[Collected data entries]
BEGIN
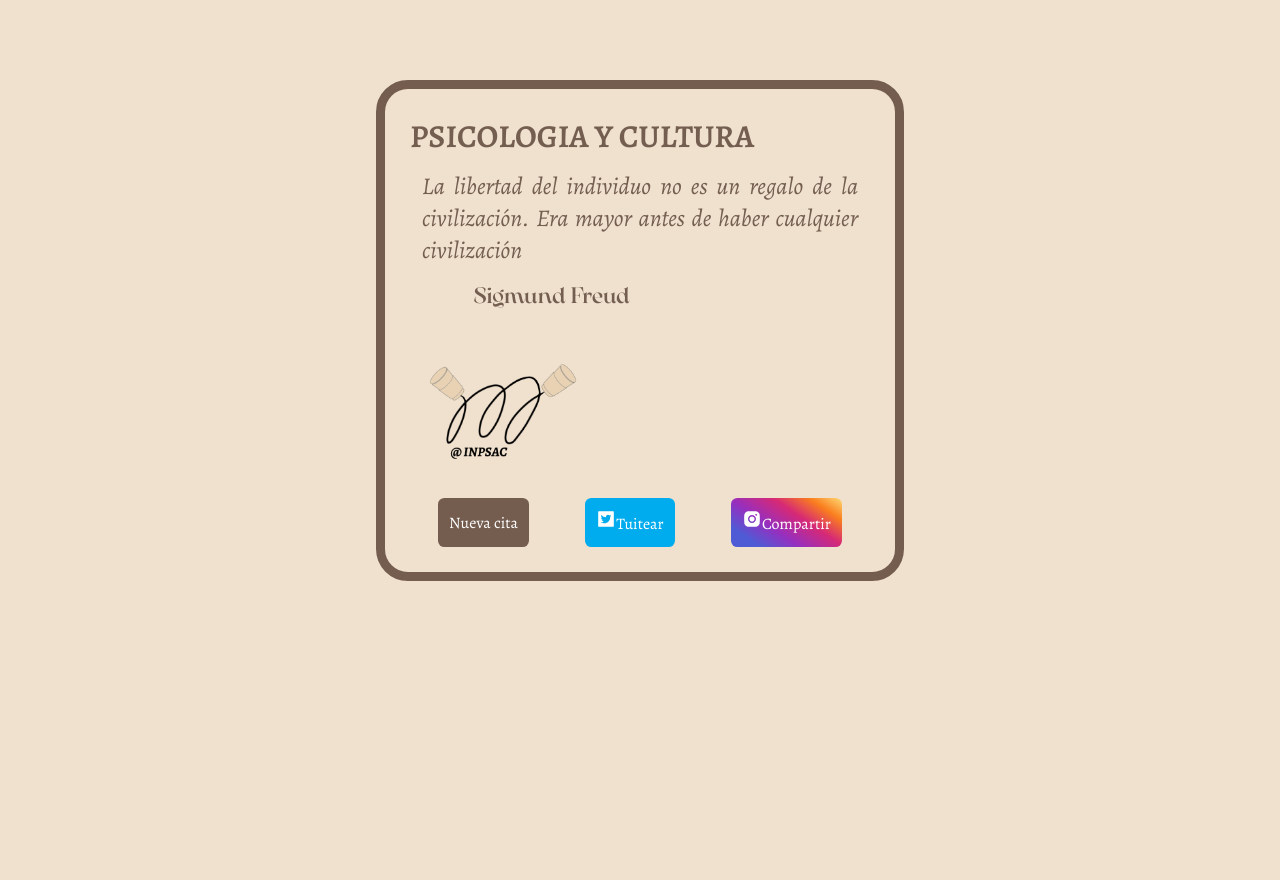
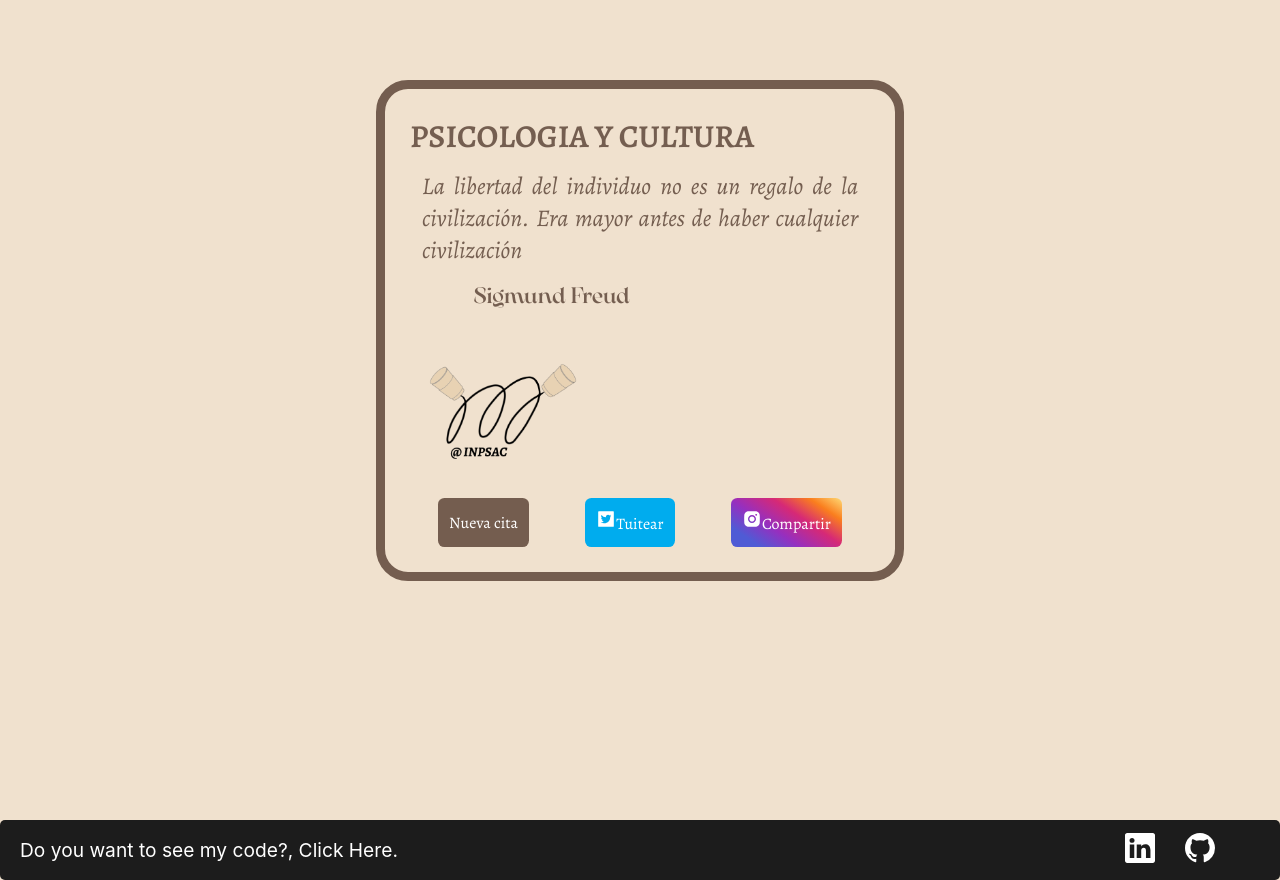
Before and after one commit to JairMontenegro/Random-Quote, a React (Create React App) app: page / in a window 1280 px wide. Built offline with nearby package versions, Linux system fonts and the light colour scheme.

Commit message:
add footer

```diff
--- a/public/local-json/quotes/quotes.json
+++ b/public/local-json/quotes/quotes.json
@@ -8,6 +8,7 @@
 
 			"quote": "El dolor de muelas que sirve interrumpe todos sus sueños idealistas y platonizantes, así como su inspiracion amorosa. por ese dolor se olvida las cotizaciones de la bolsa, los impuestos, la tabla de multiplicar, etc.",
 			"author": "Jacques Lacan\n Seminario, los escritos tecnicos de Freud."
+
 		},
 		{
 
--- a/src/App.js
+++ b/src/App.js
@@ -1,14 +1,12 @@
-import './sass/styles.scss'
-import Frame from './components/frame'
-
-
-
+import "./sass/styles.scss";
+import Frame from "./components/frame";
+import Footer from "./components/footer";
 
 function App() {
   return (
     <div className="App">
-      <Frame
-      image='inpsac'/>
+      <Frame image="inpsac" />
+      <Footer />
     </div>
   );
 }
--- /dev/null
+++ b/src/components/footer.js
@@ -0,0 +1,63 @@
+import React from "react";
+import "../sass/footer.scss";
+
+function Footer(props) {
+  return (
+    <footer className="container_media">
+      <p class="pr">
+        Do you want to see my code?, Click{" "}
+        <a
+          href="https://github.com/JairMontenegro/Random-quote"
+          target="_blank"
+          rel="noopener noreferrer"
+        >
+          Here.
+        </a>
+      </p>
+      <ul class="socialmedia">
+        <li class="li">
+          <a
+            href="https://www.linkedin.com/in/jair-montenegro-2a9499218/"
+            class="a"
+            title="Linkedin"
+            target="_blank"
+            rel="noopener noreferrer"
+          >
+            <svg
+              xmlns="http://www.w3.org/2000/svg"
+              width="30"
+              height="30"
+              fill="currentColor"
+              class="svg"
+              viewBox="0 0 16 16"
+            >
+              <path d="M0 1.146C0 .513.526 0 1.175 0h13.65C15.474 0 16 .513 16 1.146v13.708c0 .633-.526 1.146-1.175 1.146H1.175C.526 16 0 15.487 0 14.854V1.146zm4.943 12.248V6.169H2.542v7.225h2.401zm-1.2-8.212c.837 0 1.358-.554 1.358-1.248-.015-.709-.52-1.248-1.342-1.248-.822 0-1.359.54-1.359 1.248 0 .694.521 1.248 1.327 1.248h.016zm4.908 8.212V9.359c0-.216.016-.432.08-.586.173-.431.568-.878 1.232-.878.869 0 1.216.662 1.216 1.634v3.865h2.401V9.25c0-2.22-1.184-3.252-2.764-3.252-1.274 0-1.845.7-2.165 1.193v.025h-.016a5.54 5.54 0 0 1 .016-.025V6.169h-2.4c.03.678 0 7.225 0 7.225h2.4z" />
+            </svg>
+          </a>
+        </li>
+        <li class="li">
+          <a
+            href="https://github.com/JairMontenegro"
+            class="a"
+            title="Github"
+            target="_blank"
+            rel="noopener noreferrer"
+          >
+            <svg
+              xmlns="http://www.w3.org/2000/svg"
+              width="30"
+              height="30"
+              fill="currentColor"
+              class="svg"
+              viewBox="0 0 16 16"
+            >
+              <path d="M8 0C3.58 0 0 3.58 0 8c0 3.54 2.29 6.53 5.47 7.59.4.07.55-.17.55-.38 0-.19-.01-.82-.01-1.49-2.01.37-2.53-.49-2.69-.94-.09-.23-.48-.94-.82-1.13-.28-.15-.68-.52-.01-.53.63-.01 1.08.58 1.23.82.72 1.21 1.87.87 2.33.66.07-.52.28-.87.51-1.07-1.78-.2-3.64-.89-3.64-3.95 0-.87.31-1.59.82-2.15-.08-.2-.36-1.02.08-2.12 0 0 .67-.21 2.2.82.64-.18 1.32-.27 2-.27.68 0 1.36.09 2 .27 1.53-1.04 2.2-.82 2.2-.82.44 1.1.16 1.92.08 2.12.51.56.82 1.27.82 2.15 0 3.07-1.87 3.75-3.65 3.95.29.25.54.73.54 1.48 0 1.07-.01 1.93-.01 2.2 0 .21.15.46.55.38A8.012 8.012 0 0 0 16 8c0-4.42-3.58-8-8-8z" />
+            </svg>
+          </a>
+        </li>
+      </ul>
+    </footer>
+  );
+}
+
+export default Footer;
--- a/src/components/share.js
+++ b/src/components/share.js
@@ -20,7 +20,7 @@
         icon={<AiFillInstagram size={20} className="icon" />}
         text="Compartir"
         isTweet={false}
-        link={`https://www.instagram.com/create/story/ ${onShareQuote} ${onShareAuthor} /sígueme @inpsac`}
+        link={`https://www.instagram.com/inpsac/`}
       />
     </div>
   );
--- /dev/null
+++ b/src/sass/footer.scss
@@ -0,0 +1,34 @@
+.container_media{
+    width: 100%;
+    height: 60px;
+    display: flex;
+    justify-content: space-between;
+    align-items: center;
+    flex-wrap: wrap;
+    margin-top: 2rem;
+    background-color: #1C1C1C;
+    border-radius: 5px;
+    position: absolute;
+    bottom: 0;
+
+    }
+    .container_media p{
+      font-size: 1.2rem;
+      color:  #fff ;
+      margin-left: 20px;
+    }
+    .container_media a{
+      text-decoration: none;
+      color: #fff;
+    }
+
+    .container_media ul{
+      display:flex;
+      margin-right: 50px;
+    }
+
+    .container_media li{
+      list-style: none;
+      margin: 0 15px;
+      gap: 20px;
+    }
--- a/src/sass/styles.scss
+++ b/src/sass/styles.scss
@@ -8,4 +8,5 @@
 body{
     background-color: #f0e1ce ;
     height: 100vh;
+    position: relative;
 }
```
END
■ **Try it**
The lines to return are those in the records above that hold the word "import".

■ **Result of this task**
-import './sass/styles.scss'
-import Frame from './components/frame'
+import "./sass/styles.scss";
+import Frame from "./components/frame";
+import Footer from "./components/footer";
+import React from "react";
+import "../sass/footer.scss";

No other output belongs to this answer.